Leonardo is studying concepts for a second-generation rotary-wing unmanned air vehicle for use in both land and maritime environments.

The European manufacturer is building on its experience with its AWHero 150-kg (330-lb.) light rotary-wing UAV and the SW-4 Solo, an optionally manned derivative of the SW-4 light turbine helicopter built in Poland. The company has used both platforms in a range of trials in Italy and the UK.

Leonardo own studies suggest that a future rotary-wing UAV force can be operated in the same quantities as the current generation of rotorcraft, thanks to significant savings in personnel and training.

Speaking at the International Military Helicopter conference in London on Jan. 31, Tony Duthie, the company’s head of market development, told delegates that the company is envisaging a next-generation UAS weighing in at between 1 and 2 metric tons with an endurance of around 12 hr. operating 100 nm from a ship or land base with a 125-kg payload of sensors.

“We can develop a platform, 50% cheaper than the acquisition price of a [AW159] Wildcat using one-third of the personnel, we can generate the mass required for land and maritime environment missions.”

He says that with training done synthetically, there would be no need for a fleet of platforms for training, allowing the whole fleet to be used in the frontline force.

The company also says that it would go on to use the technologies envisioned in the rotary-wing UAV in its manned platforms.

The company showed concept images of a wing-in-fan air system, rather like the company’s Project Zero technology demonstrator, but Duthie said the images were purely concepts and that the company was exploring a full range of approaches to the platform’s propulsion, including hybrid electrical systems. A key challenge for the program will be to develop a system with 12-hr. endurance. Airbus is planning to use a diesel engine in its VSR700 platform to extend endurance to 10 hr. Duthie says the Leonardo platform will have a significant fuel fraction of between 600 and 1,200 kg. depending on the system’s final weight.

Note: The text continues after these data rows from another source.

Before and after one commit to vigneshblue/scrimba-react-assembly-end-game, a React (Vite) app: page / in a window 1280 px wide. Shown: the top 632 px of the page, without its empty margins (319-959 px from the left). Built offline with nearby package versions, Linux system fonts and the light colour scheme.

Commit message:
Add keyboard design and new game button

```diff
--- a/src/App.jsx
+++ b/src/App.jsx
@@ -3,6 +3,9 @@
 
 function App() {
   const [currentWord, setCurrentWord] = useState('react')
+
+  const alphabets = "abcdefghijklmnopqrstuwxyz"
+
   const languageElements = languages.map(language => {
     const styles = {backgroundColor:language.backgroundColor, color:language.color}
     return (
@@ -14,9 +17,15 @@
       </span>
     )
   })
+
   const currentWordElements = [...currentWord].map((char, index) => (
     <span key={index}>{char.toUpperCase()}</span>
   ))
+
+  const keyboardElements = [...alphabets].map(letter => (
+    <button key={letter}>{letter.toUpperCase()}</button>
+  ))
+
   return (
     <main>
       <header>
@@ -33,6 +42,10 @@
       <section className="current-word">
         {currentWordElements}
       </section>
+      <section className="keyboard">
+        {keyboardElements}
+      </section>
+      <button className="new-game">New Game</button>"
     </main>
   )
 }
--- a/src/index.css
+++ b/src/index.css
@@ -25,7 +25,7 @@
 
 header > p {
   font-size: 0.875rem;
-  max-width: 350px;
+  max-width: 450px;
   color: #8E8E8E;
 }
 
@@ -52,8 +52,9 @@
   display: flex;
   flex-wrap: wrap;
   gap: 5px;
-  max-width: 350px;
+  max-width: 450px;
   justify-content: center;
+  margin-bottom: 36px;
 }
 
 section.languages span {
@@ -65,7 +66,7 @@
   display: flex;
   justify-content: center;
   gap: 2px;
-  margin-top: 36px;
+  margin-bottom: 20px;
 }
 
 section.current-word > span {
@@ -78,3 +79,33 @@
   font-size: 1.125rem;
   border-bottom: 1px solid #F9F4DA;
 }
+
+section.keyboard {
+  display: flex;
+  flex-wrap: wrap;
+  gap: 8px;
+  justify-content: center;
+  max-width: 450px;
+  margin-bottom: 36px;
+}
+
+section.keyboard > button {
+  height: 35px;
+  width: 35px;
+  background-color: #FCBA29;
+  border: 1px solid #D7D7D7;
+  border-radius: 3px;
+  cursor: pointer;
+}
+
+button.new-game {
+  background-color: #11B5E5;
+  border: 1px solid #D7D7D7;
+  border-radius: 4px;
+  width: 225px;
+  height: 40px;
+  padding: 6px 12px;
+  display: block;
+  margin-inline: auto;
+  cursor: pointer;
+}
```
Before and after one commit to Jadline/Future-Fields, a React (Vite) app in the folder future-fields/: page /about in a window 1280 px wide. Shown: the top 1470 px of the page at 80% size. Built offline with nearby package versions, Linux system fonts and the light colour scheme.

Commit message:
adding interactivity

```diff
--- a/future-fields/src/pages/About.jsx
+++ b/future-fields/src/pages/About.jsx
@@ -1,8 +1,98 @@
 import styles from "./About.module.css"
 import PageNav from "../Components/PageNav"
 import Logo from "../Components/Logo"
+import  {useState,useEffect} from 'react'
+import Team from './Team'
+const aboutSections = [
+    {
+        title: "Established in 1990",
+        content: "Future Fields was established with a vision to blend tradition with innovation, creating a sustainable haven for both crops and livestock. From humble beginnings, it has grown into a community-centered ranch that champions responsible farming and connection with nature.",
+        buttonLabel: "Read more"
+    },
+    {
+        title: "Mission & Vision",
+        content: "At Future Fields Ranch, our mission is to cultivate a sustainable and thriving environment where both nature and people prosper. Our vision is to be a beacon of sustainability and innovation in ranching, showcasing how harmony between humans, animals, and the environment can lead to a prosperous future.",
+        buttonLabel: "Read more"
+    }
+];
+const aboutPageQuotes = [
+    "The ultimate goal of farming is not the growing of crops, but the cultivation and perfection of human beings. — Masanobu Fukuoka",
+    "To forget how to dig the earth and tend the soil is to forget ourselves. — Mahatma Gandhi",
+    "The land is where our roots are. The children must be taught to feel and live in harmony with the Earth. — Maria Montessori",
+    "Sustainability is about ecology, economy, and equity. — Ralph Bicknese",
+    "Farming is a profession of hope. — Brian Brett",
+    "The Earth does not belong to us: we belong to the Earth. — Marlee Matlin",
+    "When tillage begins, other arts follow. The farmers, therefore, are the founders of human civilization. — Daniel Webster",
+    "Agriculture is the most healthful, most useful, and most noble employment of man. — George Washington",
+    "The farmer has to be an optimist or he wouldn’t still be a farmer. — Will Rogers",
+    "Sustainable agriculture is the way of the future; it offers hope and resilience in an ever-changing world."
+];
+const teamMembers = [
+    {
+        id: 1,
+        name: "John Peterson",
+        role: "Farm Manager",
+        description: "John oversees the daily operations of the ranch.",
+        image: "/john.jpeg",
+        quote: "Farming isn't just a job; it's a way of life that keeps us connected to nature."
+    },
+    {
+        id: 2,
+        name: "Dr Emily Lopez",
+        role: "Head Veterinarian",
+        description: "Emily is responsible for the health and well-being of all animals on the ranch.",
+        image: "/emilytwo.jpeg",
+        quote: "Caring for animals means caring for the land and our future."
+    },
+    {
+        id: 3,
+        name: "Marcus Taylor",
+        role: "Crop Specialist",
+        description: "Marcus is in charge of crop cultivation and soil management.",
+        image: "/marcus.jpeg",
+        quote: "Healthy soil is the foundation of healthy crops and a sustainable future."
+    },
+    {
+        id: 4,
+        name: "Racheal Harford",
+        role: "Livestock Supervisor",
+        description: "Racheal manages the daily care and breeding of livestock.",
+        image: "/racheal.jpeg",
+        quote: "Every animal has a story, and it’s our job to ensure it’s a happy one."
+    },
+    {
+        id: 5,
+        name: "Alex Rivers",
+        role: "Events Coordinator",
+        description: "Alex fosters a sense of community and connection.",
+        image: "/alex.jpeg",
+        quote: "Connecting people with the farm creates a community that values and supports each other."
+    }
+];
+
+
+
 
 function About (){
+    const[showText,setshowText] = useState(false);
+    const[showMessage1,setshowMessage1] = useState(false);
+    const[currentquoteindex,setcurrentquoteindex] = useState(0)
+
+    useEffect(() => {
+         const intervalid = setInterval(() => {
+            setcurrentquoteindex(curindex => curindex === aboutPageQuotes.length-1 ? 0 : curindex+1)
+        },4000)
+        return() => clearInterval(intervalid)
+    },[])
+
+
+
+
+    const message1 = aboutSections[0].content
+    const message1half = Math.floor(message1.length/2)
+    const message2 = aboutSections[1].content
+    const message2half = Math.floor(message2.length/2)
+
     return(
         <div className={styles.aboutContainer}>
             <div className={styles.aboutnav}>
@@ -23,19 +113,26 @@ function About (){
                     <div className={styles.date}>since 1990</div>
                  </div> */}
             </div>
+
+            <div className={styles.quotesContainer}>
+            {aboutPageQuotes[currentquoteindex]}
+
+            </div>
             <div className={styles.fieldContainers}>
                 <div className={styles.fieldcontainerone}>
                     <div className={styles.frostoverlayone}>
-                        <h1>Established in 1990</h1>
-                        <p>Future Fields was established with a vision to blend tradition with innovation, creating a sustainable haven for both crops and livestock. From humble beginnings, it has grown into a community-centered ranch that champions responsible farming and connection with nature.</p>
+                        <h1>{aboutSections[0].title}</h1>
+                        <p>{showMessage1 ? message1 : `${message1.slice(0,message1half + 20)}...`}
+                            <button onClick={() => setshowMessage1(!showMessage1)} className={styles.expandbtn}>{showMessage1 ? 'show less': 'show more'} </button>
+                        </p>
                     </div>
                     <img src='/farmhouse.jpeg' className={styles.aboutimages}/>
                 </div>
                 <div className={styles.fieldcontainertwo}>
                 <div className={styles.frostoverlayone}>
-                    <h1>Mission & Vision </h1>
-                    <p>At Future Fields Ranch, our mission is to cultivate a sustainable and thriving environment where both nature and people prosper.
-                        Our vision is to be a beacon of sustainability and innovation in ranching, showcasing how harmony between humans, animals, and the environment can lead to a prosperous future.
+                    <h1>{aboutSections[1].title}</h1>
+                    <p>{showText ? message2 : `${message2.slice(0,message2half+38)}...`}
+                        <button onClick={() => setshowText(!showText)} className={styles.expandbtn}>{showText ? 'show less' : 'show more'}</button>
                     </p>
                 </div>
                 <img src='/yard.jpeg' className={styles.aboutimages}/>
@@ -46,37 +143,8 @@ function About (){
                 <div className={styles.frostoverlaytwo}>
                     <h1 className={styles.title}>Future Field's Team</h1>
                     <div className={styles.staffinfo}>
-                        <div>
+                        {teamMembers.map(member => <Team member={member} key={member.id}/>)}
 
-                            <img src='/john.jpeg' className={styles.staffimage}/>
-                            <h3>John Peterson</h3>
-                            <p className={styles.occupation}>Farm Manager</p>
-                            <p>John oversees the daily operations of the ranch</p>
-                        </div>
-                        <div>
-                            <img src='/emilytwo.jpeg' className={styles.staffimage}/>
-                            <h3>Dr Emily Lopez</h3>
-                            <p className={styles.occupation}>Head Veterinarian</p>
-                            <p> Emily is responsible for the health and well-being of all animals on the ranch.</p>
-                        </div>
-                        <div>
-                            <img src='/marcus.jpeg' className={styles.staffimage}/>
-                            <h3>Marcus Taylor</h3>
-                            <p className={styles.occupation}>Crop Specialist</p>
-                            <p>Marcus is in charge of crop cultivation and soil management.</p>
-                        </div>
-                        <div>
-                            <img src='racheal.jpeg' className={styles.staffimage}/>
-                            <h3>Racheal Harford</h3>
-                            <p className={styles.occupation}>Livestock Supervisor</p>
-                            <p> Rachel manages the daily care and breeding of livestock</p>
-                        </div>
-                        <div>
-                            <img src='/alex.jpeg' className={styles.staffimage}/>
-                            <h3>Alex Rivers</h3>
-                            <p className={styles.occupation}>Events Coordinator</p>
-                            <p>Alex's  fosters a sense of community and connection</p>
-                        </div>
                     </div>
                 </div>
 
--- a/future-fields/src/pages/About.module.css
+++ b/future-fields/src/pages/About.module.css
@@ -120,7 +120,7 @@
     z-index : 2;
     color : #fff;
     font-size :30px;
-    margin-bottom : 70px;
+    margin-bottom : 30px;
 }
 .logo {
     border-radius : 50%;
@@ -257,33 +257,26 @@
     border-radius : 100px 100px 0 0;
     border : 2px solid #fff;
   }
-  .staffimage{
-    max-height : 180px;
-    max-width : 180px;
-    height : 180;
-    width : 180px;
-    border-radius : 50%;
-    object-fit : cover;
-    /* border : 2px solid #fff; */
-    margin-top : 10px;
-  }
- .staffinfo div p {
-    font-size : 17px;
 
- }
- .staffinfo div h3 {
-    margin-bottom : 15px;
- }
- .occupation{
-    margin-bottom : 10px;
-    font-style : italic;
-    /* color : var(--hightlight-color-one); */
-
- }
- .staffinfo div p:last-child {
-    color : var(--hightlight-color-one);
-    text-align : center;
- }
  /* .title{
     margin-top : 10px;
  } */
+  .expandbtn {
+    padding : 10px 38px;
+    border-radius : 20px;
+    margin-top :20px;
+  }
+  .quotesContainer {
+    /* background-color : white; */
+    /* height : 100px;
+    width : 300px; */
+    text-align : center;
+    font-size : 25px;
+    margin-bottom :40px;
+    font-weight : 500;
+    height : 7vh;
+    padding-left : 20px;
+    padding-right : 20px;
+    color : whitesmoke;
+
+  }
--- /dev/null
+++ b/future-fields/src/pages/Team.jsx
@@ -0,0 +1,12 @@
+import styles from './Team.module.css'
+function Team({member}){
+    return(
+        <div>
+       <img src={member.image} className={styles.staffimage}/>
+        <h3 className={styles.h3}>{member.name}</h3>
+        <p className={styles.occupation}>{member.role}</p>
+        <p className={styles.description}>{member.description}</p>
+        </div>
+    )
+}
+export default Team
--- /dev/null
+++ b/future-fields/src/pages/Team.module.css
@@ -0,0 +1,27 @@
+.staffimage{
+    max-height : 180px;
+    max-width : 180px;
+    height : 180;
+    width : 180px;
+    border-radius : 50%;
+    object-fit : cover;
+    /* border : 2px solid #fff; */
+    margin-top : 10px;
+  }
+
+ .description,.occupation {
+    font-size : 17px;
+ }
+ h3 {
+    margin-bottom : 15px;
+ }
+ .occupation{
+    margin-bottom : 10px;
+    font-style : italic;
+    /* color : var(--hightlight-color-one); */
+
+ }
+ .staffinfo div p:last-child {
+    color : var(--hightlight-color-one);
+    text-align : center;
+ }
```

Leonardo believes that navies will begin to put small rotary-wing UASes onto warships from around 2020, while larger, armed platforms will begin to appear during the late 2020s. It also suggests that the current generation of manned helicopters currently used on warships could become optionally piloted from the late 2020s.

The UK and Italy, home markets of Leonardo, are planning trials of naval UAVs during 2018, with the AWHero system expected to land on the back of a British Royal Navy Type 23 as part of a technology demonstration by the end of the year.